Written by Lisa Bertlin
LOS ANGELES (Reuters) – FedEx Corp. (NYSE) has undermined investor confidence in the new CEO’s vision for a long-awaited turnaround in the shipping company, sending its shares tumbling after it last week withdrew its full-year earnings forecast. .
After Raj Subramaniam succeeded founder Fred Smith in June as FedEx CEO, the Tennessee company earned a reputation by issuing stronger-than-expected full-year earnings forecasts and boosting its dividend payments.
Investors, already frustrated with last year’s over-optimistic estimate of the holiday shopping season, were disappointed by its earnings warning on Sept. By the end of trading that week, FedEx’s stock price was down more than 28% than it was in Subramaniam. My first day as CEO as investors questioned FedEx’s predictability.
“You can’t say things are good, give directions, raise dividends and then blow shareholders into small business owners,” said Gary Bradshaw, a portfolio manager at Hodges Capital Management in Dallas.
FedEx said it will discuss the global economic outlook and results for the quarter ending August 31 in a conference call after the market closes on Thursday.
Reuters spoke with Bradshaw and five other investors who bought FedEx stock when it looked cheap against its more profitable, better-performing competitor. United Parcel Service (NYSE:), in the belief that renewing FedEx’s business promises healthy returns. The realization of this vision now appears to be farther than they had hoped.
Most of those investors, including the one who sold most of his holdings in January, still believe FedEx can eventually make higher profits by shedding assets, cutting costs, and combining the independently-operated Express and Ground businesses.
But patience is wearing thin, especially after UPS executives stood by their expectations this month.
Asked if last week’s warning shook his confidence in the new FedEx CEO, Bradshaw said, “100%. I wish I had more UPS and forgot FedEx.” Bradshaw said the company owns approximately 15,000 shares across the accounts.
“Too bad, it’s good”
Investors agree that business conditions are deteriorating due to weak e-commerce demand, rising inflation, and sporadic COVID lockdowns in China. But most people thought FedEx’s struggles were mostly subjective, noting that it failed to ground planes, close corporate offices and reduce non-essential business hours fast enough to offset the downturn.
Said David Katz, chief investment officer at Matrix Asset Advisors in White Plains, New York, which has about 58,000 FedEx participating.
Katz remains confident in FedEx for the long-term, but he and other investors would like to hear executives Thursday in detail about what went wrong and how they will work to make things right.

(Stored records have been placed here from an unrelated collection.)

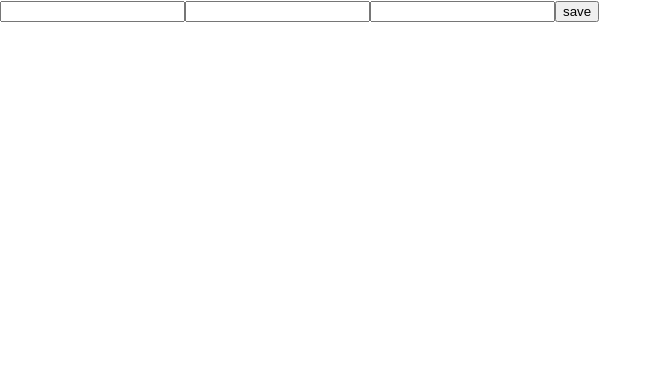
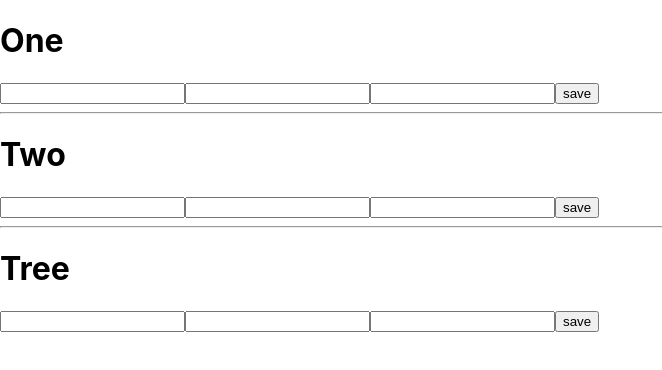
Before and after one commit to IgorSamagalskyi/react_lessons_octen, a React (Create React App) app: page / in a window 1280 px wide. Shown: the top 370 px of the page, without its empty margins (0-662 px from the left). Built offline with nearby package versions, Linux system fonts and the light colour scheme.

Commit message:
three options for collecting information from forms

```diff
--- a/src/App.js
+++ b/src/App.js
@@ -1,10 +1,20 @@
 import "./App.css";
-import Form from "./components/form/Form";
+import SuperFormTree from "./components/form/SuperFoemTree";
+// import Form from "./components/form/Form";
+import SuperForm from "./components/form/SuperForm";
+import SuperFormTwo from "./components/form/SuperFormTwo";
 
 function App() {
-  return <div className="products">
-		<Form/>
-	</div>;
+  return (
+    <div className="products">
+      {/* <Form/> */}
+      <SuperForm />
+      <hr />
+      <SuperFormTwo />
+      <hr />
+      <SuperFormTree />
+    </div>
+  );
 }
 
 export default App;
--- /dev/null
+++ b/src/components/form/SuperFoemTree.js
@@ -0,0 +1,34 @@
+import { createRef } from "react";
+import { saveUser } from "../../services/user.api.service";
+
+function SuperFormTree() {
+  let refObject = createRef();
+
+  let save = (e) => {
+    e.preventDefault();
+    console.log(e.target.username.value);
+    console.log(e.target.email.value);
+    console.log(e.target.password.value);
+    let userToSave = {
+      username: refObject.current.username.value,
+      email: refObject.current.email.value,
+      password: refObject.current.password.value,
+    };
+
+    saveUser(userToSave);
+  };
+
+  return (
+    <div>
+      <h1>Tree</h1>
+      <form onSubmit={save} ref={refObject}>
+        <input type="text" name={"username"}></input>
+        <input type="email" name={"email"}></input>
+        <input type="password" name={"password"}></input>
+        <button>save</button>
+      </form>
+    </div>
+  );
+}
+
+export default SuperFormTree;
--- /dev/null
+++ b/src/components/form/SuperForm.js
@@ -0,0 +1,57 @@
+import { useState } from "react";
+import { saveUser } from "../../services/user.api.service";
+
+function SuperForm() {
+  let [username, SetUsername] = useState("");
+  let [email, SetEmail] = useState("");
+  let [password, SetPassword] = useState("");
+
+  let onUsernameChange = (e) => {
+    console.log(e.target.value);
+    SetUsername(e.target.value);
+  };
+  let onEmailChange = (e) => {
+    console.log(e.target.value);
+    SetEmail(e.target.value);
+  };
+  let onPasswordChange = (e) => {
+    console.log(e.target.value);
+    SetPassword(e.target.value);
+  };
+
+  let userToSave = { username: username, email: email, password: password };
+
+  let save = (e) => {
+    e.preventDefault();
+    saveUser(userToSave);
+  };
+
+  return (
+    <div>
+      <h1>One</h1>
+      <form onSubmit={save}>
+        <input
+          type="text"
+          name={"username"}
+          value={username}
+          onChange={onUsernameChange}
+        ></input>
+        <input
+          type="email"
+          name={"email"}
+          value={email}
+          onChange={onEmailChange}
+        ></input>
+        <input
+          type="password"
+          name={"password"}
+          value={password}
+          onChange={onPasswordChange}
+        ></input>
+        <button>save</button>
+      </form>
+    </div>
+  );
+}
+
+export default SuperForm;
--- /dev/null
+++ b/src/components/form/SuperFormTwo.js
@@ -0,0 +1,49 @@
+import { useState } from "react";
+import { saveUser } from "../../services/user.api.service";
+
+function SuperFormTwo() {
+  let [formState, setFormState] = useState({
+    username: "",
+    email: "",
+    password: "",
+  });
+
+  let onFormInputChange = (e) => {
+    setFormState({ ...formState, [e.target.name]: e.target.value });
+  };
+
+  let save = (e) => {
+    e.preventDefault();
+    console.log(formState);
+    saveUser(formState);
+  };
+
+  return (
+    <div>
+      <h1>Two</h1>
+      <form onSubmit={save}>
+        <input
+          type="text"
+          name={"username"}
+          value={formState.username}
+          onChange={onFormInputChange}
+        ></input>
+        <input
+          type="email"
+          name={"email"}
+          value={formState.email}
+          onChange={onFormInputChange}
+        ></input>
+        <input
+          type="password"
+          name={"password"}
+          value={formState.password}
+          onChange={onFormInputChange}
+        ></input>
+        <button>save</button>
+      </form>
+    </div>
+  );
+}
+
+export default SuperFormTwo;
```
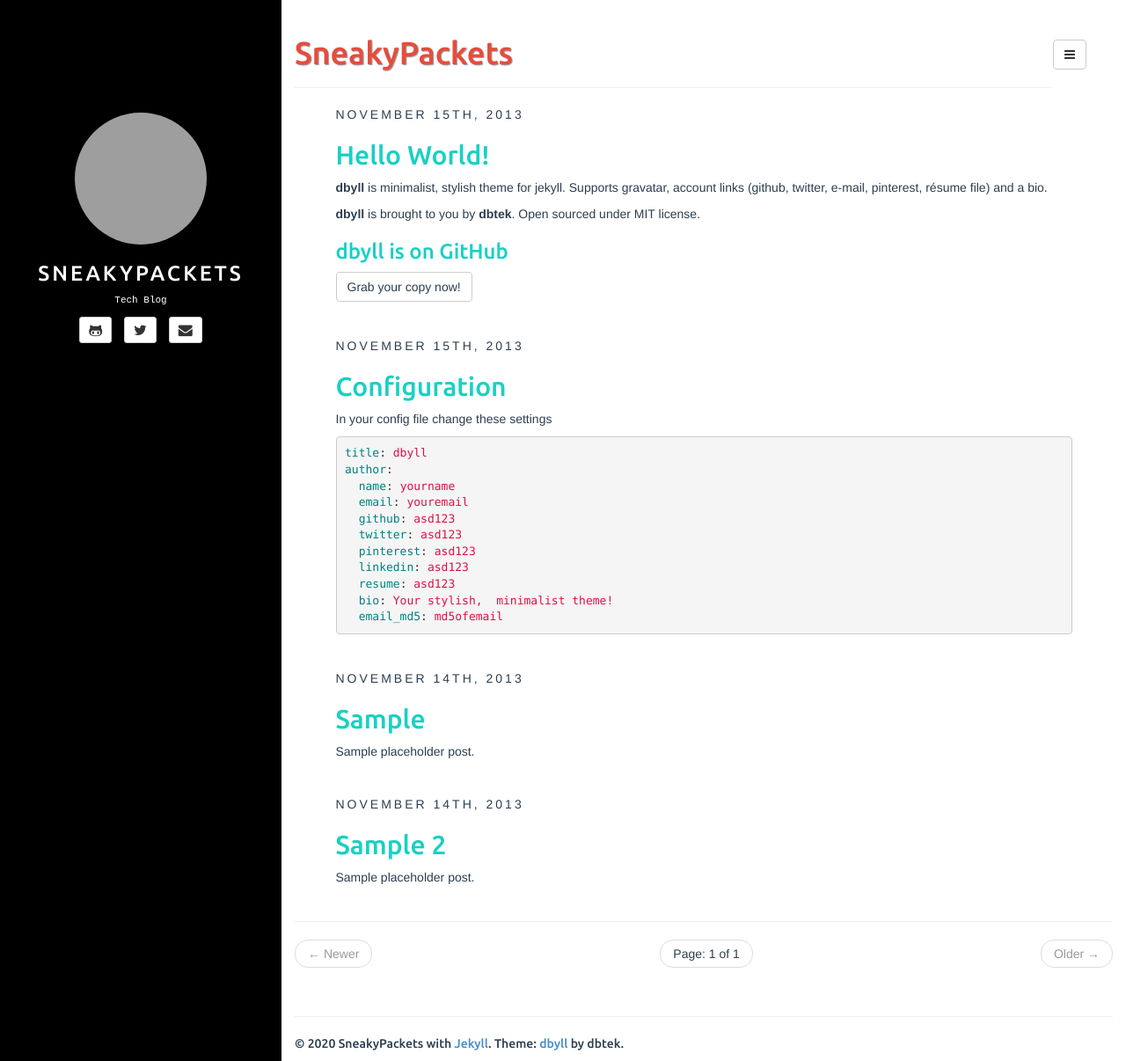
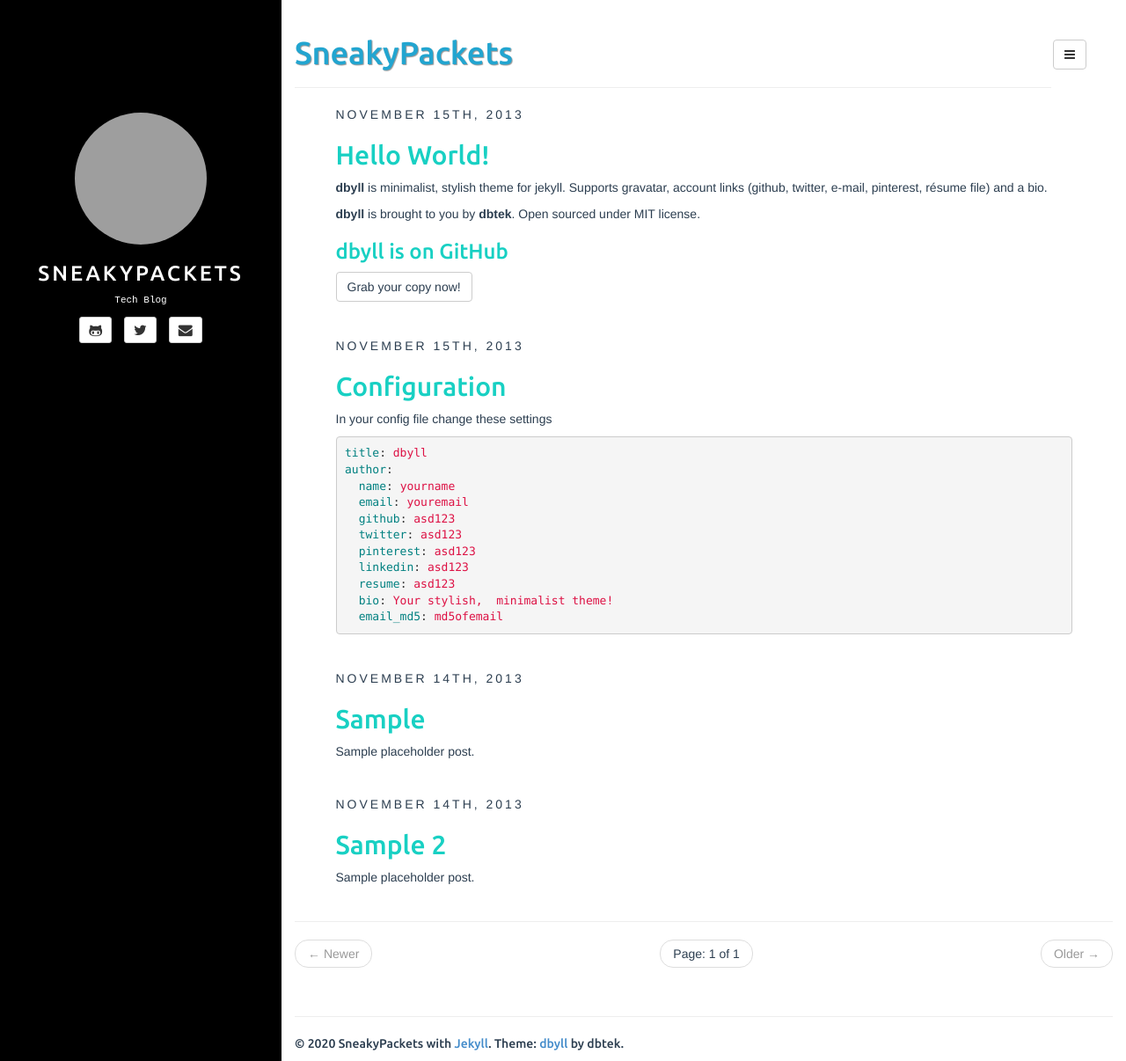
Before and after one commit to SneakyPackets/sneakypackets.github.io, a Jekyll site: the page built from index.html, in a window 1280 px wide and 1206 px high. Shown: the whole window at 88% size. Built offline with Jekyll 4.4.1, drawn with Linux system fonts in a browser that asks for light colours; the list of posts is cut into pages by our own code; grey boxes are pictures that could not be loaded.

Commit message:
Update style.css

```diff
--- a/assets/css/style.css
+++ b/assets/css/style.css
@@ -82,7 +82,7 @@ article .share .gplus:hover {
 }
 
 .page-header {
-	color: #e74c3c;
+	color: #22A5D0;
 	text-shadow: 1px 1px 1px rgba(150, 150, 150, 1);
 }
 
```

Analysts and investors focused on the deterioration at FedEx Express, as a dwindling e-commerce bubble dampened demand for lucrative air shipments to the United States from Asia, a company in which the company has a larger footprint than UPS.
When FedEx said last week that Express revenue in the first quarter of the year would fall by $500 million, German Bank (ETR): Analyst Amit Mehrotra estimated that this resulted in a similar drop in profits. In a research note, he said the individual decline meant a “worrying inability” to manage expenses.
The bright side was that the news illustrated FedEx’s challenges. “It’s too bad, it’s good,” Mehrotra said in terms of explaining that a more dramatic reform was needed.
FedEx also said last week that it has struggled with express service challenges in Europe, as TNT’s costly and troublesome integration extends into its seventh year since the deal was struck in 2016.
FedEx has warned that business conditions will worsen in the current quarter, which ends with the start of the main Christmas parcel delivery season. Warnings from FedEx and others in the global shipping market have cast a shadow over the year-end holiday shopping season.
FedEx said first-quarter revenue from the US ground delivery business would miss the company’s $300 million targets. Last year, the company overestimated growth for the 2021 Christmas season, hurting relationships with independent delivery contractors and leaving investors wondering if FedEx could effectively model the order.
Late last month, FedEx told Reuters it was confident in its forecast for this year’s “stress-tested” holiday.
Trip Miller, managing director of Memphis-based hedge fund Golan Capital Partners, said he didn’t blame FedEx for its mistakes, but cornered profits by selling more than 90% of its shares in January, seeing warnings of plunging demand.
“They don’t turn this ship fast,” he said.